**Provided data**
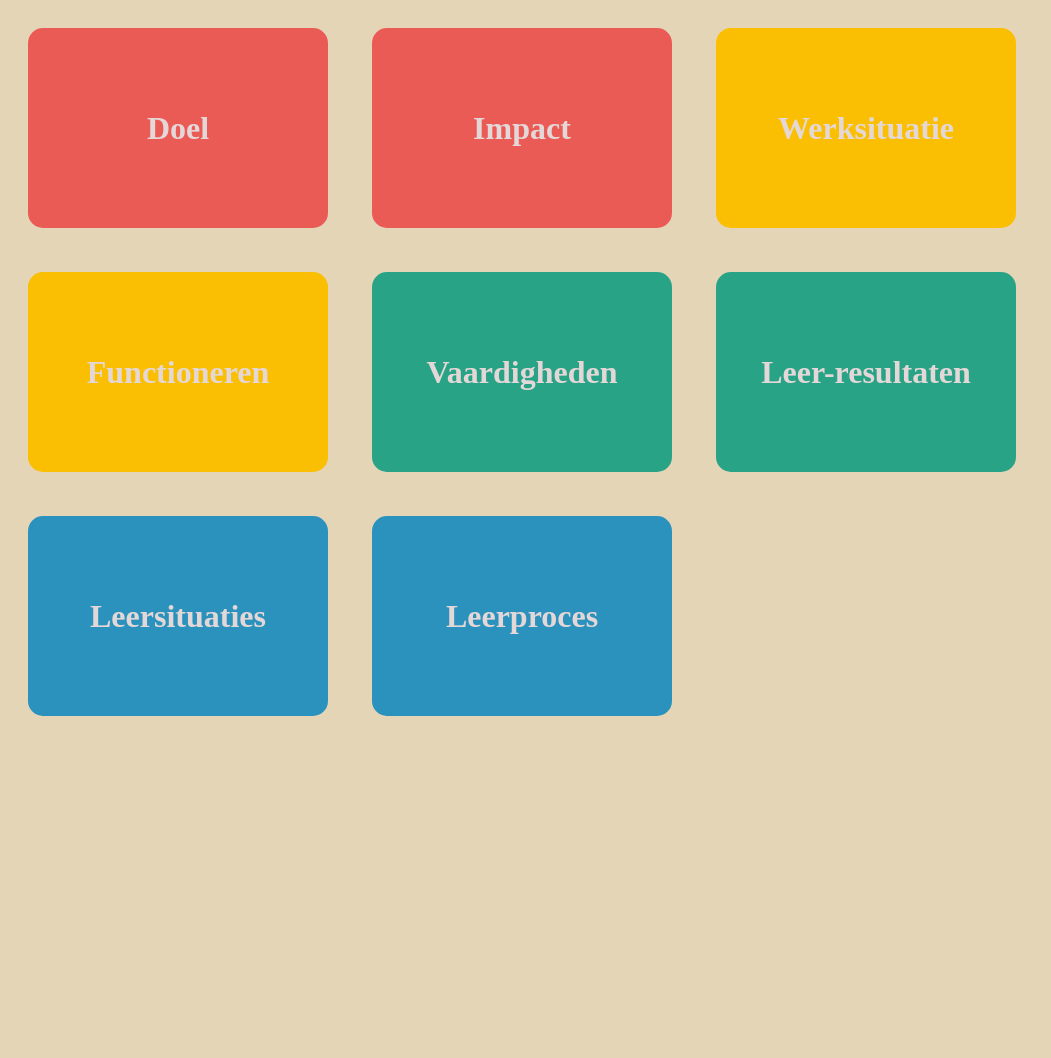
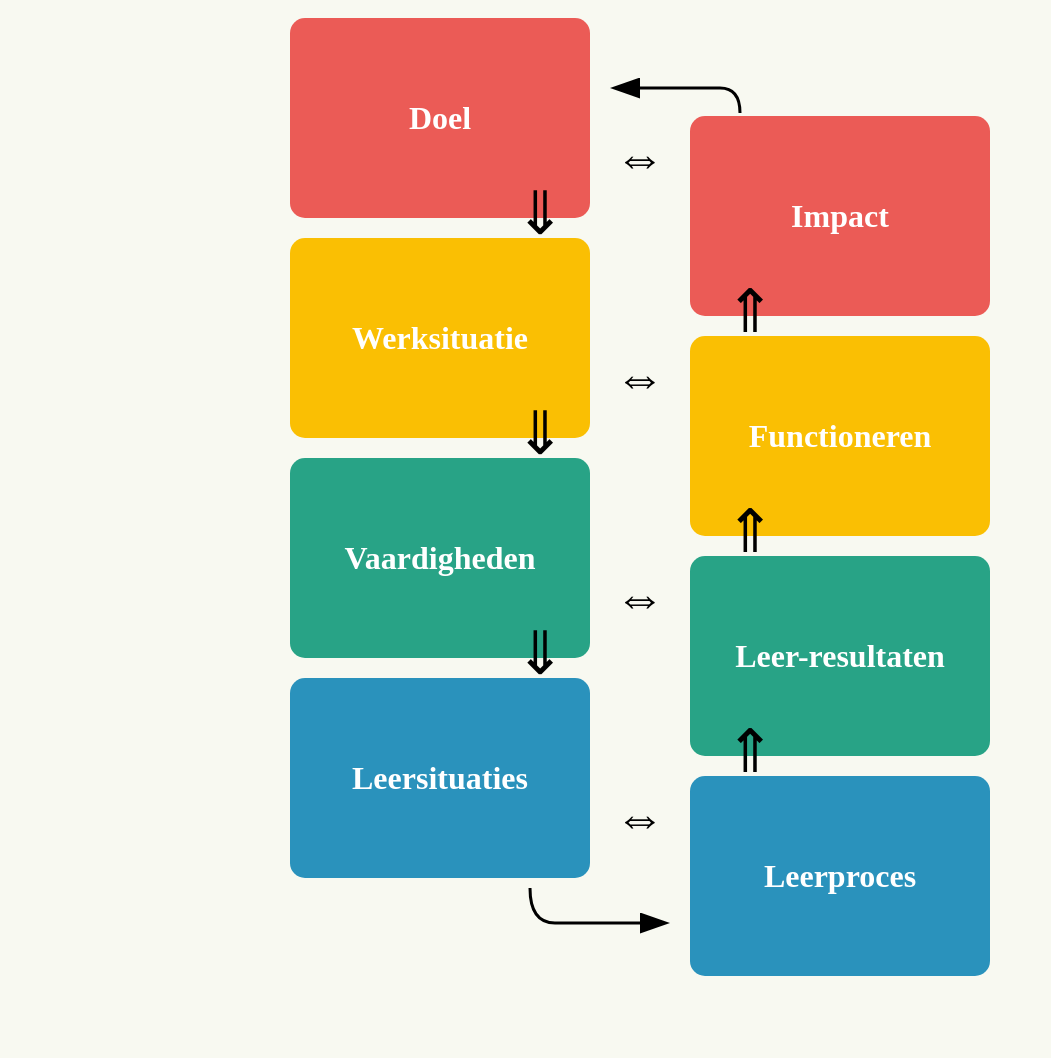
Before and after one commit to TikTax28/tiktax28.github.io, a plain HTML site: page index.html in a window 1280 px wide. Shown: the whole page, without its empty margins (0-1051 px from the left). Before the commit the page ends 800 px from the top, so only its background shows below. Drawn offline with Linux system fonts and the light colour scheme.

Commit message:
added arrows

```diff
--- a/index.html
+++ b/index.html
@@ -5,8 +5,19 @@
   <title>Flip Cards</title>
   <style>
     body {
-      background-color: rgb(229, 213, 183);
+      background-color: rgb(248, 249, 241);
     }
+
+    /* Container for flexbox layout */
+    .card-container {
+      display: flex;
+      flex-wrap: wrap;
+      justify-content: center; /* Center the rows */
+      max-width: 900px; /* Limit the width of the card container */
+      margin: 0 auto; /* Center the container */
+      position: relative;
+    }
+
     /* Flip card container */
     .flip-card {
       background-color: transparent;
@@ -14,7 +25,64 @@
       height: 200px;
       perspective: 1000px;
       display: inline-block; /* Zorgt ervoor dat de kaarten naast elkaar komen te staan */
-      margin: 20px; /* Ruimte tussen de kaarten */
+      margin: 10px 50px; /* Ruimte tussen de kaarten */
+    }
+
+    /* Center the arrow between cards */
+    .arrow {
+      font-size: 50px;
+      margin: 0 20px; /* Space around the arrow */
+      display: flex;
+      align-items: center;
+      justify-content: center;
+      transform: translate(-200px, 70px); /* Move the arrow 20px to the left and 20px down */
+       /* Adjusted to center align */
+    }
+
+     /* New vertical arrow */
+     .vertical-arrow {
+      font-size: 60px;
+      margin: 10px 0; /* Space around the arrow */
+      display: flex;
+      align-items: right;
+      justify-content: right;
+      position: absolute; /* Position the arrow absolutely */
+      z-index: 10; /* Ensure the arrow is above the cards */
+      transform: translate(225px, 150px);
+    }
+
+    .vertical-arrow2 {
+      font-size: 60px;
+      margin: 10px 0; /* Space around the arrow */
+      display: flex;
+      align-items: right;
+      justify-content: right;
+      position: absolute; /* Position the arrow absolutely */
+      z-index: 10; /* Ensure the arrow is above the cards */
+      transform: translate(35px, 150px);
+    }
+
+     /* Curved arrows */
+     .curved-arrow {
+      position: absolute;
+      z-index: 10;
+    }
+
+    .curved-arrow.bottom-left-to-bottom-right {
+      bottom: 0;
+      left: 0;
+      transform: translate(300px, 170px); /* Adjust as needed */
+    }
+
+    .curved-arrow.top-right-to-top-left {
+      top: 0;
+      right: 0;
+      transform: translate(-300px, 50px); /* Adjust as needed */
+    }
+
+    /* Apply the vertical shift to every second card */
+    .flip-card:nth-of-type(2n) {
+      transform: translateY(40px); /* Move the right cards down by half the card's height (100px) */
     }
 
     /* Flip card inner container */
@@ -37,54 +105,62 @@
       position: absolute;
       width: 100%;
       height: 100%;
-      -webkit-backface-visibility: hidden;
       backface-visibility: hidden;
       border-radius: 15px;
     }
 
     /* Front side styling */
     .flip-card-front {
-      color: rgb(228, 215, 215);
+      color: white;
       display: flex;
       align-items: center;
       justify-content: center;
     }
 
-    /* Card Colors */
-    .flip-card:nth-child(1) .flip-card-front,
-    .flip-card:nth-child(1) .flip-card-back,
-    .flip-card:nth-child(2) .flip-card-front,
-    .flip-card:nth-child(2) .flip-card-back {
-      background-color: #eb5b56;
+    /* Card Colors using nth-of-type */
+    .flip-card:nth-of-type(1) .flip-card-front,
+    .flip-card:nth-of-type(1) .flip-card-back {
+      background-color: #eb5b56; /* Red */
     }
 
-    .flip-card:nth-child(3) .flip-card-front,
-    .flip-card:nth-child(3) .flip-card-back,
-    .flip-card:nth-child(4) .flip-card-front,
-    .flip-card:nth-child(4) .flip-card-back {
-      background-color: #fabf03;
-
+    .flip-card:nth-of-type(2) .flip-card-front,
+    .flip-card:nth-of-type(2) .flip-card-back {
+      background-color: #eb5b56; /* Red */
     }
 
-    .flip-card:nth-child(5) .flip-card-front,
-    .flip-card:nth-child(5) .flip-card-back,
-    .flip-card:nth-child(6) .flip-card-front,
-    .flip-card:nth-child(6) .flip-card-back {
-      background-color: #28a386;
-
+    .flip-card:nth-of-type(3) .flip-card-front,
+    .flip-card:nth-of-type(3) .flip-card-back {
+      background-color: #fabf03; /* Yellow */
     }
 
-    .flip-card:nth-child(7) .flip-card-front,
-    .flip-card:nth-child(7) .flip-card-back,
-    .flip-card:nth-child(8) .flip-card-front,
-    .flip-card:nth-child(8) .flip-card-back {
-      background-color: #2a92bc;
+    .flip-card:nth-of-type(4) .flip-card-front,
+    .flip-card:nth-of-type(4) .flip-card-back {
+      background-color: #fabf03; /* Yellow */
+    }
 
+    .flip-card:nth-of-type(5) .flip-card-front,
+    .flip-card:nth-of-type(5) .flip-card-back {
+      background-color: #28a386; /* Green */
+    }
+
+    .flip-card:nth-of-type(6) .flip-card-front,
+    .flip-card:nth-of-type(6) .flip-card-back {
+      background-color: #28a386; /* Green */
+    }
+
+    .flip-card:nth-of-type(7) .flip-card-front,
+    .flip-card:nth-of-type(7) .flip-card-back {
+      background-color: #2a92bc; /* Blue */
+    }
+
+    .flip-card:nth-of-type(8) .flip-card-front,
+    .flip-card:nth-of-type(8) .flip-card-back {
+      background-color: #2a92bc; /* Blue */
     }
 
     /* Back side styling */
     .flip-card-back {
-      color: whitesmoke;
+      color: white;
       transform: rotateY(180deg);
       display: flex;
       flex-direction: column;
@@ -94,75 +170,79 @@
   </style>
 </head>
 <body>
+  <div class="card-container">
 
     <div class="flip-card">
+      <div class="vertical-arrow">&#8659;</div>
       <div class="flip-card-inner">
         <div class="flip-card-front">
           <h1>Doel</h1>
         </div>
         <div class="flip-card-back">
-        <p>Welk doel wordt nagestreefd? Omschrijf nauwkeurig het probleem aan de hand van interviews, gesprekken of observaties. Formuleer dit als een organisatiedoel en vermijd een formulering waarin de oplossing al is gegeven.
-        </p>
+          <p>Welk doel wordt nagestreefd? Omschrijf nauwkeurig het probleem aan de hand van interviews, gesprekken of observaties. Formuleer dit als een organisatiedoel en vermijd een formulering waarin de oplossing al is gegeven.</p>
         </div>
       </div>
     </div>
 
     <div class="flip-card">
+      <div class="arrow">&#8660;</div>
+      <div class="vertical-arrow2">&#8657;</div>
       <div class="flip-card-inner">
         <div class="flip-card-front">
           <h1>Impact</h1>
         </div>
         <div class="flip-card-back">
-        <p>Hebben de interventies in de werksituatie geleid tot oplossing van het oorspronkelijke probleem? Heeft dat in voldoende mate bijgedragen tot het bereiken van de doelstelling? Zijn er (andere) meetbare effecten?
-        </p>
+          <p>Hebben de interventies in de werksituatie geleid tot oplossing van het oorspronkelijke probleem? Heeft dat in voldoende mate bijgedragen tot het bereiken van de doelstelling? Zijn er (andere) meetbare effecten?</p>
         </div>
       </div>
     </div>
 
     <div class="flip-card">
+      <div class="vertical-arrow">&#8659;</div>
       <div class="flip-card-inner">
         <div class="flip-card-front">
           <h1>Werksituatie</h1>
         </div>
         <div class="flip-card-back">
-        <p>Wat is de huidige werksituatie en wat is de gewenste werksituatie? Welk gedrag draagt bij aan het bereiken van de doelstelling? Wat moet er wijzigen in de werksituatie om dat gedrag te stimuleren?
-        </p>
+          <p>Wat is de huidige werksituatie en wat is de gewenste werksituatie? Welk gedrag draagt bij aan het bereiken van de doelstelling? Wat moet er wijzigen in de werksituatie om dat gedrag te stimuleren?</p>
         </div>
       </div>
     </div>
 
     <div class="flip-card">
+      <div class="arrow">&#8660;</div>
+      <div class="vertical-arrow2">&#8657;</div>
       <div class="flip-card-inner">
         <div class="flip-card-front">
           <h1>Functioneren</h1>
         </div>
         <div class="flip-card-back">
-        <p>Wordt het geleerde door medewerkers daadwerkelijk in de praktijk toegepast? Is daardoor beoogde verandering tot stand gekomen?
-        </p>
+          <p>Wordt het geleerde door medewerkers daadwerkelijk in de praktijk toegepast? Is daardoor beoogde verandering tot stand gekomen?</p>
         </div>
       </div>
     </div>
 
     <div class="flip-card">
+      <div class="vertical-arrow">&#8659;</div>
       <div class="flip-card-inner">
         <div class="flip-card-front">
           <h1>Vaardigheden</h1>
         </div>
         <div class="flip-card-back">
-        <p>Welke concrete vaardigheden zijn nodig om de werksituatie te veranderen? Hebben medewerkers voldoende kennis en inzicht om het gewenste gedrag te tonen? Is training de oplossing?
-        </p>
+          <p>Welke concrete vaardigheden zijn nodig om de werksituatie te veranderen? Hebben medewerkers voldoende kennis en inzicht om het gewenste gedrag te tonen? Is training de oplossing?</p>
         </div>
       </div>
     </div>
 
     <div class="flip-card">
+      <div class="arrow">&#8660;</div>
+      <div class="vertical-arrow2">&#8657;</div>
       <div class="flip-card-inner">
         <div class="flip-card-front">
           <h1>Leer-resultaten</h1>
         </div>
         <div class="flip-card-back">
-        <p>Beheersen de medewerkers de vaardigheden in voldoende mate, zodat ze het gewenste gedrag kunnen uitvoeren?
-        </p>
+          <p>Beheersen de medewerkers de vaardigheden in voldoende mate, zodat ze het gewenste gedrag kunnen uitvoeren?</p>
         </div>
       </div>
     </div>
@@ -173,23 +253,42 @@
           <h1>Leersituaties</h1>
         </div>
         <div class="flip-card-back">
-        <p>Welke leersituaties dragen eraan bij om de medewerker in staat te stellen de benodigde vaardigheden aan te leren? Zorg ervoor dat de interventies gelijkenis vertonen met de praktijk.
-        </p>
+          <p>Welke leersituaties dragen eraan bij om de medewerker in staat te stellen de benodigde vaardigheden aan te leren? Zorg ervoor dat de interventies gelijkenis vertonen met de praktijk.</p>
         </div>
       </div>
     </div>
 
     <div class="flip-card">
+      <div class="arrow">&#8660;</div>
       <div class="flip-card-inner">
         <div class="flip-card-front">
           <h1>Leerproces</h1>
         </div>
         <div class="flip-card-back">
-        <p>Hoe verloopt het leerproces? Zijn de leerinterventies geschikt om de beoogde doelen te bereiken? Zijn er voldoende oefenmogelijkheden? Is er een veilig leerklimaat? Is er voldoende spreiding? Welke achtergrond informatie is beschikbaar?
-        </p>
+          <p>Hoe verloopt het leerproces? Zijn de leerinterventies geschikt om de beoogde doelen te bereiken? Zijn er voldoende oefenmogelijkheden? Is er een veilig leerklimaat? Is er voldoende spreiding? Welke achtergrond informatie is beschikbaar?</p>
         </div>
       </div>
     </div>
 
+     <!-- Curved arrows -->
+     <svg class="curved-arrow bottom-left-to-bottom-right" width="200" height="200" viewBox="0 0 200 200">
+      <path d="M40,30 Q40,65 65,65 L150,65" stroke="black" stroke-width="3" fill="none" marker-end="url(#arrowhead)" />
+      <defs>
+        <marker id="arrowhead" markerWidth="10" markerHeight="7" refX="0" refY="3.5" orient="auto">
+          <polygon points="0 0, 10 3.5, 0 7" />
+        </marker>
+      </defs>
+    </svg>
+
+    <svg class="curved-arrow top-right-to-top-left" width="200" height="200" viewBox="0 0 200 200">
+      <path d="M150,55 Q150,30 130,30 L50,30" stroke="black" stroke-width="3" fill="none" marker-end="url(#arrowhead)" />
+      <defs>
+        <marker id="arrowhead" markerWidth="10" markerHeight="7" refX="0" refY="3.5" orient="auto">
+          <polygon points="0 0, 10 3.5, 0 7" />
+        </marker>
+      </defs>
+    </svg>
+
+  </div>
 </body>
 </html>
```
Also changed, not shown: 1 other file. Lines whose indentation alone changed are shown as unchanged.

**Directions for this task**
Scanning the data above, copy out every line where "medewerkers" is found.

**Solved problem**
-        <p>Wordt het geleerde door medewerkers daadwerkelijk in de praktijk toegepast? Is daardoor beoogde verandering tot stand gekomen?
+          <p>Wordt het geleerde door medewerkers daadwerkelijk in de praktijk toegepast? Is daardoor beoogde verandering tot stand gekomen?</p>
-        <p>Welke concrete vaardigheden zijn nodig om de werksituatie te veranderen? Hebben medewerkers voldoende kennis en inzicht om het gewenste gedrag te tonen? Is training de oplossing?
+          <p>Welke concrete vaardigheden zijn nodig om de werksituatie te veranderen? Hebben medewerkers voldoende kennis en inzicht om het gewenste gedrag te tonen? Is training de oplossing?</p>
-        <p>Beheersen de medewerkers de vaardigheden in voldoende mate, zodat ze het gewenste gedrag kunnen uitvoeren?
+          <p>Beheersen de medewerkers de vaardigheden in voldoende mate, zodat ze het gewenste gedrag kunnen uitvoeren?</p>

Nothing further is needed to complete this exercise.